Problem statement:
Find the lines of the data below that include "selection". Report their number only.

Material for this exercise:
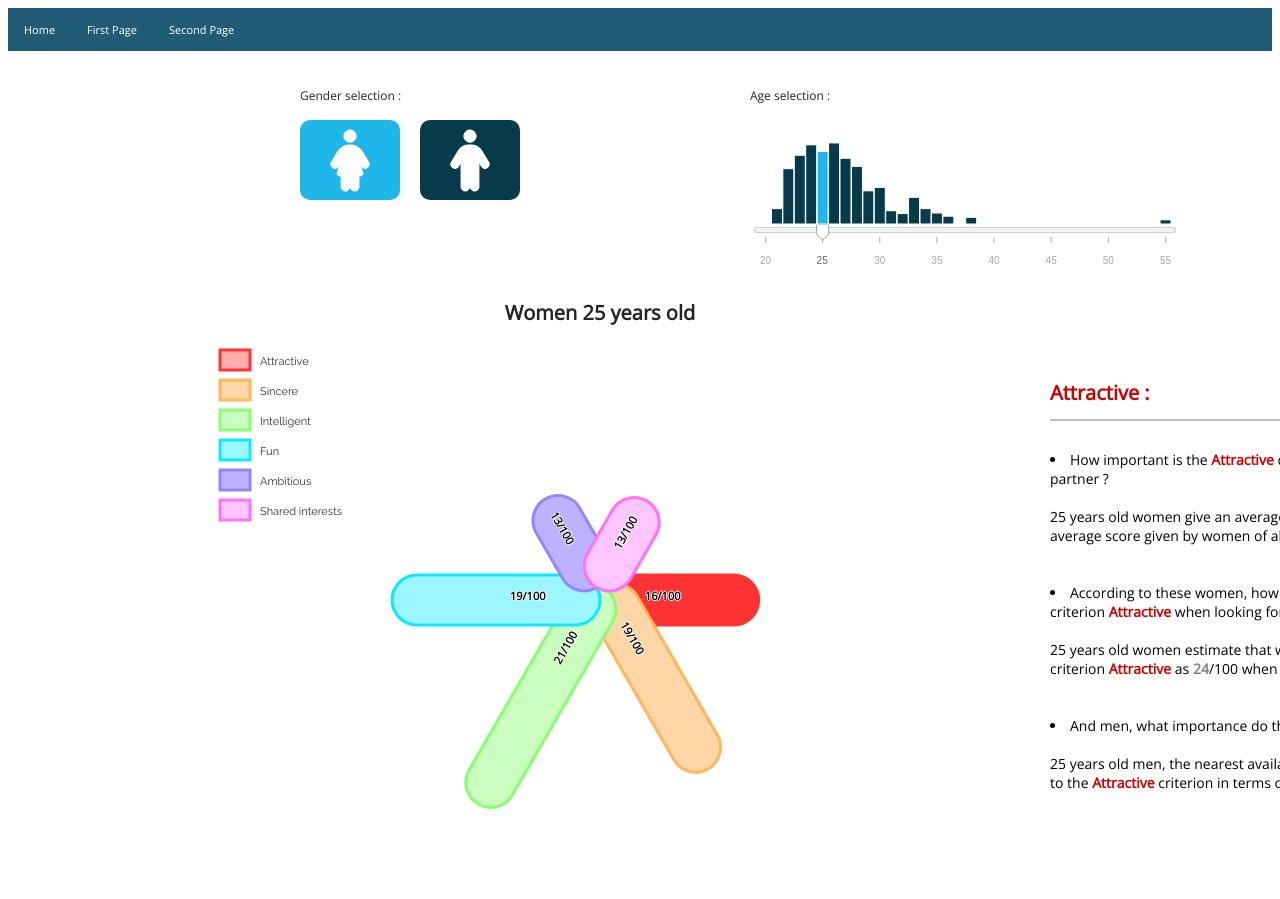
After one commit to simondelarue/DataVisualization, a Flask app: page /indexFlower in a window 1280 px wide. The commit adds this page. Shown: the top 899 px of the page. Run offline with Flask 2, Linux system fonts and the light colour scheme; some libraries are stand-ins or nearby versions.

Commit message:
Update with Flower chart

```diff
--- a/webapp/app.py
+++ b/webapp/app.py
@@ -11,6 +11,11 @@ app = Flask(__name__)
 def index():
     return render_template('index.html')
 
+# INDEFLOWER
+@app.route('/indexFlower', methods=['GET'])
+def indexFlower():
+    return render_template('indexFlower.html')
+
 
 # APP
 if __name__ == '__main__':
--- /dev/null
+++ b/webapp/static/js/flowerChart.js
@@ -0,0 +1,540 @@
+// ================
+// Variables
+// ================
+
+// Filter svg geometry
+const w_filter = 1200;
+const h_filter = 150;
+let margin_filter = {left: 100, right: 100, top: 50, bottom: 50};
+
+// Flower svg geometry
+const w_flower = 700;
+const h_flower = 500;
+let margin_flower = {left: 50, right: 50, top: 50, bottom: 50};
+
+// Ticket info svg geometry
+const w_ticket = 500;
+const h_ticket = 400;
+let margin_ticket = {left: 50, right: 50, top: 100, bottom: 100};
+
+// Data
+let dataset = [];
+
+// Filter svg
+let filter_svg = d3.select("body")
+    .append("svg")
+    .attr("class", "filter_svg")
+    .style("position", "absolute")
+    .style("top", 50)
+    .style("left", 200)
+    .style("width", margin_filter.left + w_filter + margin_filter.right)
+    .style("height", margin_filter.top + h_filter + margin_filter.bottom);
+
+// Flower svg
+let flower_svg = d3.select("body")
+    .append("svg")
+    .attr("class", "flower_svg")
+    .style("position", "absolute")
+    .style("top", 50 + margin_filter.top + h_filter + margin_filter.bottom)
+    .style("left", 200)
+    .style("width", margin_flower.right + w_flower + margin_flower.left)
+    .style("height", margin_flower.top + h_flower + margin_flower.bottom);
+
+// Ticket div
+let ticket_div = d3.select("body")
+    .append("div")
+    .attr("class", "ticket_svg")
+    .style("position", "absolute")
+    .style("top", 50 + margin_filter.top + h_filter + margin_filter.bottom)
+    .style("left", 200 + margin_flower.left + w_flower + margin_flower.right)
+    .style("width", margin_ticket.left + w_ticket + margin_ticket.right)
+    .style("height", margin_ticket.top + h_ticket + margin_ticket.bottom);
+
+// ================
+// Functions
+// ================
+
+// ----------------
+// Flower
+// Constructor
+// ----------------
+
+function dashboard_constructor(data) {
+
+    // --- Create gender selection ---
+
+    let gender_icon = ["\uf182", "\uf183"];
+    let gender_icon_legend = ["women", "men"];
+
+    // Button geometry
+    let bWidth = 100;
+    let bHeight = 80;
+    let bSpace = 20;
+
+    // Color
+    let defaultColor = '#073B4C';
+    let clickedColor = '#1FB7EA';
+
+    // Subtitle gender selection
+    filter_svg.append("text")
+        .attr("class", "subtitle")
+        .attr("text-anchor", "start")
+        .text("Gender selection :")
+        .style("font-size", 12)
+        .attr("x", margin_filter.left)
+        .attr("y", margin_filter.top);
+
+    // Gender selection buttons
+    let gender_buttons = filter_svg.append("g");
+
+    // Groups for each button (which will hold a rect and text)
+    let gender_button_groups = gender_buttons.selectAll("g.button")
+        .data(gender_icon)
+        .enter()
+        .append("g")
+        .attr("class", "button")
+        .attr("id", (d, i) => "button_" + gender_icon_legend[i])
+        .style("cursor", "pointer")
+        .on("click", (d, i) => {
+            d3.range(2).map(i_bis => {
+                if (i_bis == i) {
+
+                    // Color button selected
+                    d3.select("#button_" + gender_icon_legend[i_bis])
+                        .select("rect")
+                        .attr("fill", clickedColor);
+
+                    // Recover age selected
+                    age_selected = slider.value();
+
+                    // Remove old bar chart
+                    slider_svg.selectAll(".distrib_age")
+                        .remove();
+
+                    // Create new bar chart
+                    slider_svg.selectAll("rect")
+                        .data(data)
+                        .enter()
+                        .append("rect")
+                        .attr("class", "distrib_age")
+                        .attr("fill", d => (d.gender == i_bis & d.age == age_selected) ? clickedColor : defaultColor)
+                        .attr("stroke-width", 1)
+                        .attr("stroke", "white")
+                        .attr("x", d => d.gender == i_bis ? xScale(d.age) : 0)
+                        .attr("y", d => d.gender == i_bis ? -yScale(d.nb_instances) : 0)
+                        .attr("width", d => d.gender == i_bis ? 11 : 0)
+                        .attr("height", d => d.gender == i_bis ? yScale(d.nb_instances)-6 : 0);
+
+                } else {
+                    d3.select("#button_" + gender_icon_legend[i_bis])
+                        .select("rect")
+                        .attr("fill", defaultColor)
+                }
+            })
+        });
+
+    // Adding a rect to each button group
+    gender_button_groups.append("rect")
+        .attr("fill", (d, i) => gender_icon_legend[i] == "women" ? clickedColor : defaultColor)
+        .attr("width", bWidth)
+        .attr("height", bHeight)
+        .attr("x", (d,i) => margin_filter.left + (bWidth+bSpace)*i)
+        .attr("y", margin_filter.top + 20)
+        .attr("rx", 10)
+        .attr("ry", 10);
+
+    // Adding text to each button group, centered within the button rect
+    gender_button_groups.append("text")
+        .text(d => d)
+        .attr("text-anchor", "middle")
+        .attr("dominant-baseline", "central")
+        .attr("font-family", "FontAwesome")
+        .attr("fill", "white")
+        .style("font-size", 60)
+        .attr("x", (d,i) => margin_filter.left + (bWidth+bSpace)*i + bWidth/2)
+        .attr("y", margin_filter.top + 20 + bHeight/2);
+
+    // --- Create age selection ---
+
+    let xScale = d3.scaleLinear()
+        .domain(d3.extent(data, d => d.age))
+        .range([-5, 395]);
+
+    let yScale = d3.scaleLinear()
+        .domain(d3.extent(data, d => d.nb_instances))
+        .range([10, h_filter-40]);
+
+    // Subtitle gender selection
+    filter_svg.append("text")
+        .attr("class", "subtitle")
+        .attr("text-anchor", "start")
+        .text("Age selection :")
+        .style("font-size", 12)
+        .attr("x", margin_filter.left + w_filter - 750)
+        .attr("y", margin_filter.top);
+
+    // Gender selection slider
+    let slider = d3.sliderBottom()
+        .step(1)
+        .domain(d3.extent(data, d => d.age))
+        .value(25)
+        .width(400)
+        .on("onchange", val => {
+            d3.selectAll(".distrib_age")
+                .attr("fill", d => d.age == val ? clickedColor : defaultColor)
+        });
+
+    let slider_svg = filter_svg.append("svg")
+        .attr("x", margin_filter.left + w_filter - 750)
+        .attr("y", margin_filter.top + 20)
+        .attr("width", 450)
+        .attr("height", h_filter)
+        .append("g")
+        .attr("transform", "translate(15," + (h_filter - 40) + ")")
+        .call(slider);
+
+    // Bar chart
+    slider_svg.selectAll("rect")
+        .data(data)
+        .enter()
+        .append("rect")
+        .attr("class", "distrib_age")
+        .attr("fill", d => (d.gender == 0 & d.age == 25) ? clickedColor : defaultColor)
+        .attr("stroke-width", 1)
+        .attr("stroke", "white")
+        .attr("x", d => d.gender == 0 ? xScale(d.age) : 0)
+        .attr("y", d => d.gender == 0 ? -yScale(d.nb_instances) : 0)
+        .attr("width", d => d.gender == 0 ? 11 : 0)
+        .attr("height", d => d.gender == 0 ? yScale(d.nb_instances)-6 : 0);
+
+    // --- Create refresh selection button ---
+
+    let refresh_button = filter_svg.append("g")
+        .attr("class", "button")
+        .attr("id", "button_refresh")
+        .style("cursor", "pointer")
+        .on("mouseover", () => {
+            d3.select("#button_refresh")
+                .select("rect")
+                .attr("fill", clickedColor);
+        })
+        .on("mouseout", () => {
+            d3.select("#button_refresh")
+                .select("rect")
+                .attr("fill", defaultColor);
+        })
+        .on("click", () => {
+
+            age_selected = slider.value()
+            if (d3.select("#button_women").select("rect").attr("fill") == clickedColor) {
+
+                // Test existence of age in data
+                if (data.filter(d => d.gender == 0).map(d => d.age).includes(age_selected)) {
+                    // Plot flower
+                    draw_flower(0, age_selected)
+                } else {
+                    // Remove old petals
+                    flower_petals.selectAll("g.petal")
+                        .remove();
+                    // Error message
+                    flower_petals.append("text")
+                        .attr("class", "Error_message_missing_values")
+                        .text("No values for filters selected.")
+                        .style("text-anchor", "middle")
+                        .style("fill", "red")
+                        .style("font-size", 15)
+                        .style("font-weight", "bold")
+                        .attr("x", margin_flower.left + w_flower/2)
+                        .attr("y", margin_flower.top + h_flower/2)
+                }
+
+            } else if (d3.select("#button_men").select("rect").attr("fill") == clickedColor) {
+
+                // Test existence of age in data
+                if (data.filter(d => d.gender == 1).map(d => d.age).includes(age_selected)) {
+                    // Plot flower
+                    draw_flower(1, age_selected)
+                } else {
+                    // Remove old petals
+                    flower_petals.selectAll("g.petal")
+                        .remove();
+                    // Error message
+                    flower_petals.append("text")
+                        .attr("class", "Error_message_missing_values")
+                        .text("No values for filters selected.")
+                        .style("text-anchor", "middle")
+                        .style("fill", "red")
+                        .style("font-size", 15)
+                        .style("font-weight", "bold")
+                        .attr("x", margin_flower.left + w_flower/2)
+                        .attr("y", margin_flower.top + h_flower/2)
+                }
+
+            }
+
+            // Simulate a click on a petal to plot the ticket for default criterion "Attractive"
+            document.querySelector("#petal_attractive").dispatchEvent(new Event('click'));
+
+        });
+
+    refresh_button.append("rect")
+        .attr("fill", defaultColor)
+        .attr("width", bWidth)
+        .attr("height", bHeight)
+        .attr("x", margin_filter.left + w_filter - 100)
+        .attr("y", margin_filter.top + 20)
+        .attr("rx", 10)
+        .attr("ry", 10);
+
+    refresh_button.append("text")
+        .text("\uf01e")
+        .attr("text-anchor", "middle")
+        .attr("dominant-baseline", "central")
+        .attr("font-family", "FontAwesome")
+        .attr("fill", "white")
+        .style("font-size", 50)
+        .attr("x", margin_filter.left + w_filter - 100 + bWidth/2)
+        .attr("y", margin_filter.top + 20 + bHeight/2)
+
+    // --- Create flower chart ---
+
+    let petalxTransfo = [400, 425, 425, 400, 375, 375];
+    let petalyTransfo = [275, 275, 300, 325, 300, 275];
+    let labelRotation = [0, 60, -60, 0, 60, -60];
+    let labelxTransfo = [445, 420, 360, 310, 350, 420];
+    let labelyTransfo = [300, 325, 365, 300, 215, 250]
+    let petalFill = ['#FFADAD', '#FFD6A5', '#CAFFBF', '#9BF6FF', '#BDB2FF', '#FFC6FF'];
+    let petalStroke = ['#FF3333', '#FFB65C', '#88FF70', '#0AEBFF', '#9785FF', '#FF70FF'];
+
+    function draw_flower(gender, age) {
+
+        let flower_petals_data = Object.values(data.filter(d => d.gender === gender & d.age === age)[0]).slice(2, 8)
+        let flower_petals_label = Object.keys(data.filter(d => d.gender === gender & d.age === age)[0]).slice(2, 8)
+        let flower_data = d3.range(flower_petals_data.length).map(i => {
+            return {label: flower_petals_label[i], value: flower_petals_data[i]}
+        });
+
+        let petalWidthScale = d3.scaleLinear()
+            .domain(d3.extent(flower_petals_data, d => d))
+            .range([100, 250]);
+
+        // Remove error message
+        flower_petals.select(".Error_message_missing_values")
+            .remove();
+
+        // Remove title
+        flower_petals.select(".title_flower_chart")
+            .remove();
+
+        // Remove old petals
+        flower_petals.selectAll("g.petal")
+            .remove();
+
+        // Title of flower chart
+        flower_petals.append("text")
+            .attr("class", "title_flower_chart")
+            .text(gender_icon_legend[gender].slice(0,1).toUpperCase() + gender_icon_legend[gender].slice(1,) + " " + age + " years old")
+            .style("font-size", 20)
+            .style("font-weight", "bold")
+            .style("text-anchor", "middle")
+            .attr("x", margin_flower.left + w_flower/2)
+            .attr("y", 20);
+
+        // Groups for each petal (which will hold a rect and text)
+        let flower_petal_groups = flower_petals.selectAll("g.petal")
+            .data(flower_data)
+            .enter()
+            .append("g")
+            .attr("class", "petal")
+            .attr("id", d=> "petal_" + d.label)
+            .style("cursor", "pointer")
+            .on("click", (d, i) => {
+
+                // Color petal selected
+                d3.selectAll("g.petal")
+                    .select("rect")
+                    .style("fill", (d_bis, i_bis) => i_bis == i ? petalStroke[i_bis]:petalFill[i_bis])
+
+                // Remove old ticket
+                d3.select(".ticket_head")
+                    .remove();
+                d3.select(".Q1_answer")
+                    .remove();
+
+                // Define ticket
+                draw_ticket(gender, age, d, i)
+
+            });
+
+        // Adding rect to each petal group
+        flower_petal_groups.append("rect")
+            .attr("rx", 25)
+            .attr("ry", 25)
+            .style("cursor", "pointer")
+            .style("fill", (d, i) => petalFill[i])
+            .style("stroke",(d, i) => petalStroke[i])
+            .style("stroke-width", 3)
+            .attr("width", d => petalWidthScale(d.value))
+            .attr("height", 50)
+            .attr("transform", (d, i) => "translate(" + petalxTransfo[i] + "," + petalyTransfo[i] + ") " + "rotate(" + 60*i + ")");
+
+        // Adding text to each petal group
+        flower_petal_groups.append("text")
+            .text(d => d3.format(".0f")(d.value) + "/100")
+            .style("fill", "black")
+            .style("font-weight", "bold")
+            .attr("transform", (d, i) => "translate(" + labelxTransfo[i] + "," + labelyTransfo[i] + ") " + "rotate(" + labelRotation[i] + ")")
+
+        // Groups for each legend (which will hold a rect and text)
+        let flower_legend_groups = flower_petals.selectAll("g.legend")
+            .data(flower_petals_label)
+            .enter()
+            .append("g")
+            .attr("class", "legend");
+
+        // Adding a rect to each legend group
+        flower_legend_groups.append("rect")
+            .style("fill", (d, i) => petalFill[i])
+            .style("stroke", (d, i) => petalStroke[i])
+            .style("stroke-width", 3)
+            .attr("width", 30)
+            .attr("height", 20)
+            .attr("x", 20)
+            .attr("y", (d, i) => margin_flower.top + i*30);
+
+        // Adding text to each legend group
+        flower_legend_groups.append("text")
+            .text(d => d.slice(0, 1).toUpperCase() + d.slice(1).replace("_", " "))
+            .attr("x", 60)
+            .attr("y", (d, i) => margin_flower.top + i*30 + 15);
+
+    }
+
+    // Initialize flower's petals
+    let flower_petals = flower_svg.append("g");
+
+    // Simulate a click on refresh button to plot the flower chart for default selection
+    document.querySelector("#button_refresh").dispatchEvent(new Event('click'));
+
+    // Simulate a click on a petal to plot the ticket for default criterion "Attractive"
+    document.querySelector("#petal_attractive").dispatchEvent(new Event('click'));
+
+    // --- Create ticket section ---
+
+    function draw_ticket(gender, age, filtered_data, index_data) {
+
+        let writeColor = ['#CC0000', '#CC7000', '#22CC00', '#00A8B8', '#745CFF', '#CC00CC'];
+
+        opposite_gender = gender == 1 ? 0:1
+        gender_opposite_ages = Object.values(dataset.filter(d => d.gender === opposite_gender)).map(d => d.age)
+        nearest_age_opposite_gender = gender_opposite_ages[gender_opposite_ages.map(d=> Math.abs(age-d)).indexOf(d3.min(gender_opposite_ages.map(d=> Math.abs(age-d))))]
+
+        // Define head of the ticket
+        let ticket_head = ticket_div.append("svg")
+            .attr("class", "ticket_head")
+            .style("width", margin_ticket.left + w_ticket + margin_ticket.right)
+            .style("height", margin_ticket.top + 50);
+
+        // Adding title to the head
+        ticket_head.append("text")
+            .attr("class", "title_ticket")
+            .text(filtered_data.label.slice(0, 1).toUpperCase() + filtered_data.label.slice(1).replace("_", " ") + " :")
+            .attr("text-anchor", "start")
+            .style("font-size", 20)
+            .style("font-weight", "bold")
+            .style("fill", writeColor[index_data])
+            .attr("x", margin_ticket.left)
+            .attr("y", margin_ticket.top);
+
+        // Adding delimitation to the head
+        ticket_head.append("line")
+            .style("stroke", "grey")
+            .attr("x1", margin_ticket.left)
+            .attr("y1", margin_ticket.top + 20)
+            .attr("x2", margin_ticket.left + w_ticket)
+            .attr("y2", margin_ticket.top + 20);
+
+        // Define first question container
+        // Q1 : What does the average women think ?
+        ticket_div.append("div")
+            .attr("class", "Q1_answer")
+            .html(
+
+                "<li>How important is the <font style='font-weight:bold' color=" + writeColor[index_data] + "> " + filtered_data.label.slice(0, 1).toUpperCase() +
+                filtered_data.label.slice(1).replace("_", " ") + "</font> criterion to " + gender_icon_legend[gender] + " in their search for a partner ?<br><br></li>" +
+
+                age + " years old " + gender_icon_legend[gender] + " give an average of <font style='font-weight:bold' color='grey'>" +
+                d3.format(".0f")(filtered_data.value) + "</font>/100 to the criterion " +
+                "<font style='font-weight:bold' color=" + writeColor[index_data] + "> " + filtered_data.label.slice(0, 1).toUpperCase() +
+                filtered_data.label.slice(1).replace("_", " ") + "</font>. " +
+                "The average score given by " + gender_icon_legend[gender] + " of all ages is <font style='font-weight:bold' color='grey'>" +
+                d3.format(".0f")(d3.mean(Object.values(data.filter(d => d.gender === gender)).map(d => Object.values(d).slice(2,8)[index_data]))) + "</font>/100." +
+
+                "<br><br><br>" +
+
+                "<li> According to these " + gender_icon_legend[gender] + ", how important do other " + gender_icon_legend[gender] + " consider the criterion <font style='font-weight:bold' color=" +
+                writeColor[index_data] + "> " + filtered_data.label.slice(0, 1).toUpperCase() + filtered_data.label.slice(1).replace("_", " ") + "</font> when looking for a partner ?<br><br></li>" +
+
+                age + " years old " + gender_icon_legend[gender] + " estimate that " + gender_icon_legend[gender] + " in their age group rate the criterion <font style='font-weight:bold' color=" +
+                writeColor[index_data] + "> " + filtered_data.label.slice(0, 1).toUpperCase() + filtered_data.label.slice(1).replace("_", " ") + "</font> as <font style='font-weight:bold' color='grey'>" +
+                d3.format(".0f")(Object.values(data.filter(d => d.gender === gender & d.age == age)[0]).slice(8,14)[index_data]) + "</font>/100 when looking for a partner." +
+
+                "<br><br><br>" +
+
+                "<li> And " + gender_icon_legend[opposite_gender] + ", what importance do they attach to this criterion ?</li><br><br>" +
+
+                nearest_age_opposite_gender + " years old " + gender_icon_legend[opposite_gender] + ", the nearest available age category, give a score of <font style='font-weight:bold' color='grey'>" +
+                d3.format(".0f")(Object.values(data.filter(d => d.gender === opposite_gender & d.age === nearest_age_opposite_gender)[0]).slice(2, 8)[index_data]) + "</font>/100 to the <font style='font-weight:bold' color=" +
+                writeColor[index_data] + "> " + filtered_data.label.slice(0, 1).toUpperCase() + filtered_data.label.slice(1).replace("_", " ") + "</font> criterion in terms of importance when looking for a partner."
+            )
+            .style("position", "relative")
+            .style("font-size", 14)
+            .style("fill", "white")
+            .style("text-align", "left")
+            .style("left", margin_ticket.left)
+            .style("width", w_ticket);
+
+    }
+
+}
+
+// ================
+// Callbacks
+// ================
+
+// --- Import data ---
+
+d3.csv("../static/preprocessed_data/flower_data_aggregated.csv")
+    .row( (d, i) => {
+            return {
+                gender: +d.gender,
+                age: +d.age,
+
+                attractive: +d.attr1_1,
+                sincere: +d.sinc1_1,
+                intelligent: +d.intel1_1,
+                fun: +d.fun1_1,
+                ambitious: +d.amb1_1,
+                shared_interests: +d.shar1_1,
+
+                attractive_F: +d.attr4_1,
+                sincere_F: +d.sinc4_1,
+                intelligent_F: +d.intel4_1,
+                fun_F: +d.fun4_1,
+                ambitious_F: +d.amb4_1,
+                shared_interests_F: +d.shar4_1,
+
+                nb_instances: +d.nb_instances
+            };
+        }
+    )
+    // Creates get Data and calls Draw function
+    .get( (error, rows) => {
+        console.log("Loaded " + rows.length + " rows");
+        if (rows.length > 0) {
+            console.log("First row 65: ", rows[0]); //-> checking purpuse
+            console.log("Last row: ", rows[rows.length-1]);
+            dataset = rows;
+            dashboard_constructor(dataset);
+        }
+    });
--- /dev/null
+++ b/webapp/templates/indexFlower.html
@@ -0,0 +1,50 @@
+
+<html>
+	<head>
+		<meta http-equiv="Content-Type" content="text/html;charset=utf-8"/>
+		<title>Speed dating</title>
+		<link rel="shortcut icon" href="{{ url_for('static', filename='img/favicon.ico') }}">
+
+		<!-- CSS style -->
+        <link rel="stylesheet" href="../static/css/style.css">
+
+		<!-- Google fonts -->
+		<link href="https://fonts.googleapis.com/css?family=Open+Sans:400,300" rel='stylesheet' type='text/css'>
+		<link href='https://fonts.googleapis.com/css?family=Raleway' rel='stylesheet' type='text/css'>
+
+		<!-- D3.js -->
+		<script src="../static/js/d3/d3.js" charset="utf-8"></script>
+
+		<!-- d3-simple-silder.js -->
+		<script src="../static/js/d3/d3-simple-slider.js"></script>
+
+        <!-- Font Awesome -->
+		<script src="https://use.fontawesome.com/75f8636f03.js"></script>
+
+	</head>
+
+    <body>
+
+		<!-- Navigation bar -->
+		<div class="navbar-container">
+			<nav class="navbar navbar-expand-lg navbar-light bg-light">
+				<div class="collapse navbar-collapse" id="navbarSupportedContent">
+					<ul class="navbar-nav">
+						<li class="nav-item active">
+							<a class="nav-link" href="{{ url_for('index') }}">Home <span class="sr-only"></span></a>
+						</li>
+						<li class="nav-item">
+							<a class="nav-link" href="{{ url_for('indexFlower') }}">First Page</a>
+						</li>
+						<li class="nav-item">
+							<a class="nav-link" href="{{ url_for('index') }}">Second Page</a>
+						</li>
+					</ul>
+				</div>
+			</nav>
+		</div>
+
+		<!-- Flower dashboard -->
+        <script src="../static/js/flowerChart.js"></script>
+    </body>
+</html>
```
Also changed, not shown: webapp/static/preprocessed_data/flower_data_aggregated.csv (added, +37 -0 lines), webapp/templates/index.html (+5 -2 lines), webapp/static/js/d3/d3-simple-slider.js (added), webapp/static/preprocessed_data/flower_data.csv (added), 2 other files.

Task output:
10